5. The appellant disagreed and by letter dat ed 22nd July, 2013 made a complaint to t he respondent, in which he contended t hat the
memoranda related to “(his) complaint and allegations expressed therein as well as t he audit work that (he) carried out as an
employee of PwC”.
6. On 22nd July, 2013, and in the exercise of his st atutory pow ers so to do, Tony Delaney, an As sistant Commissioner, attended a t
the off ices of PwC and inspect ed the material conta ined in the memoranda. Having read the relevant material attached to t he letter
of the 13th September, 2012, he was satisfied t hat the documents in question did not c ontain any personal data in relation to the
appellant and further that the doc uments did not refer to t he appellant in any way. An averment to that effect was made by Mr.

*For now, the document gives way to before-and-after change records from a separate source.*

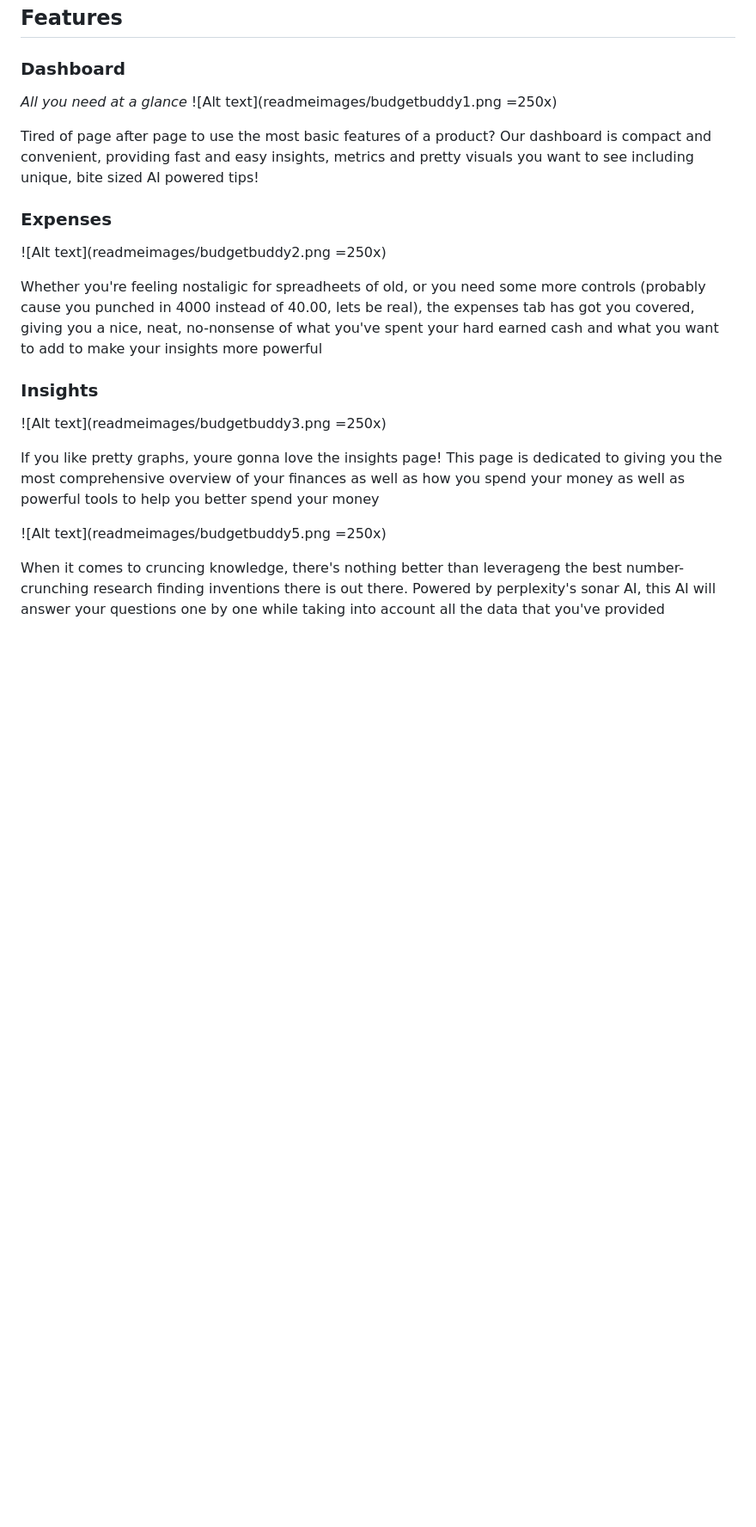
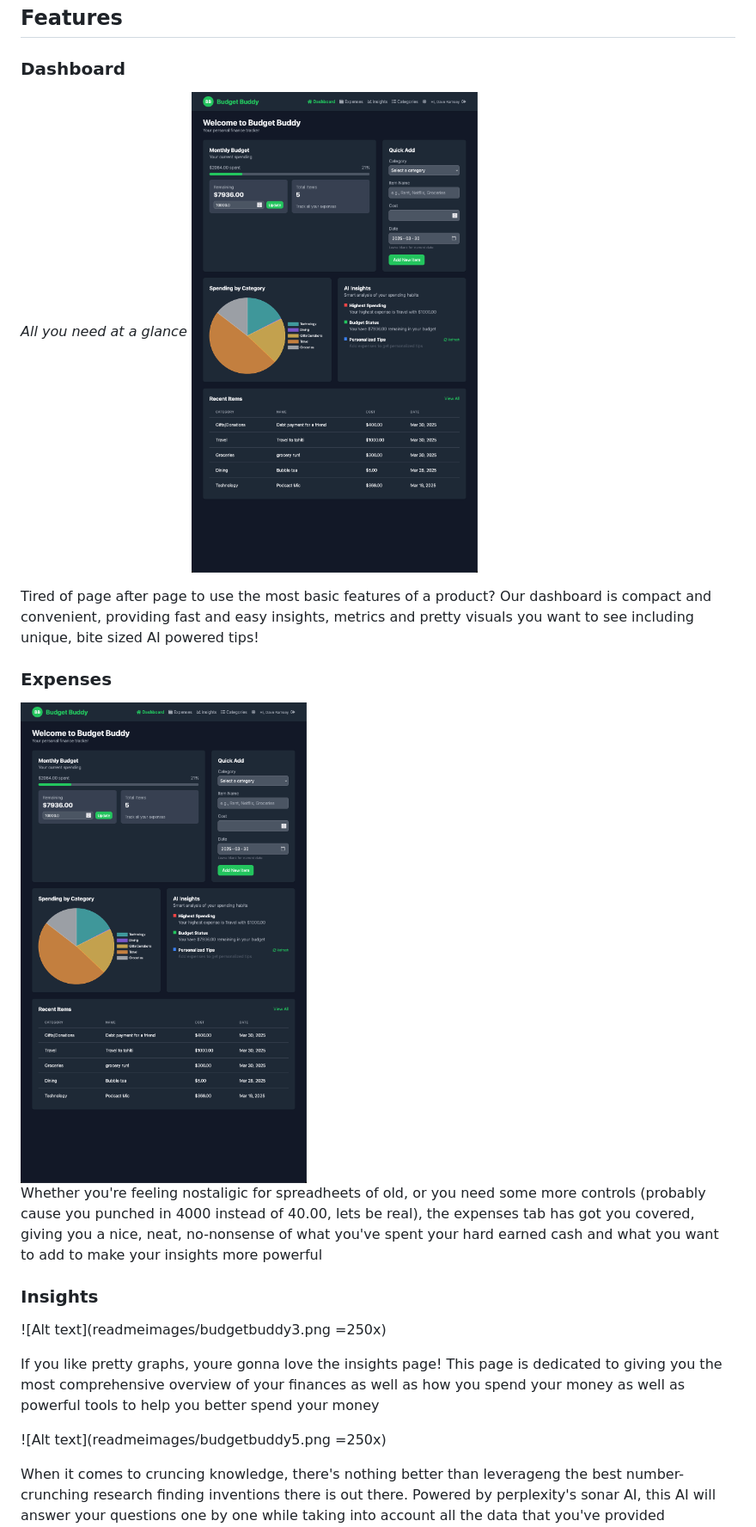
Before and after one commit to Arsenaet/BudgetBuddy, a Markdown page: README.MD, the part around one of its changes. Shown at 86% size. Drawn GitHub-style; blank space fills up the shorter version.

Commit message:
Update README.MD
test

```diff
--- a/README.MD
+++ b/README.MD
@@ -8,12 +7,12 @@ This is the Readme! There isn't much content here we **Budgeted** all of our tim
 ## Features
 ### Dashboard
 *All you need at a glance*
-![Alt text](readmeimages/budgetbuddy1.png =250x)
+<img src="readmeimages/budgetbuddy1.png" alt="drawing" width="400"/>
 
 Tired of page after page to use the most basic features of a product? Our dashboard is compact and convenient, providing fast and easy insights, metrics and pretty visuals you want to see including unique, bite sized AI powered tips!
 
 ### Expenses
-![Alt text](readmeimages/budgetbuddy2.png =250x)
+<img src="readmeimages/budgetbuddy1.png" alt="drawing" width="400"/>
 
 Whether you're feeling nostaligic for spreadheets of old, or you need some more controls (probably cause you punched in 4000 instead of 40.00, lets be real), the expenses tab has got you covered, giving you a nice, neat, no-nonsense of what you've spent your hard earned cash and what you want to add to make your insights more powerful
 
```
Also changed, not shown: other parts of README.MD (+0 -1 lines).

Delaney in an affidavit sworn on the 27th February, 2014 which was subsequent ly produced to the Circuit Court.
7. By letter dat ed 13th August, 2013 t he respondent wrote to the appellant to st ate that an inspec tion had been carried out and to
inform him of the view of t he respondent that there was no personal data c oncerning the appellant in the relevant memoranda.
8. By email dated 22nd August, 2013 the appellant asked the respondent to provide reasons t o explain why she had formed the view
expressed in her letter dated 13t h August, 2013. By email dated the 5th November, 2015 the respondent indicated t hat the relevant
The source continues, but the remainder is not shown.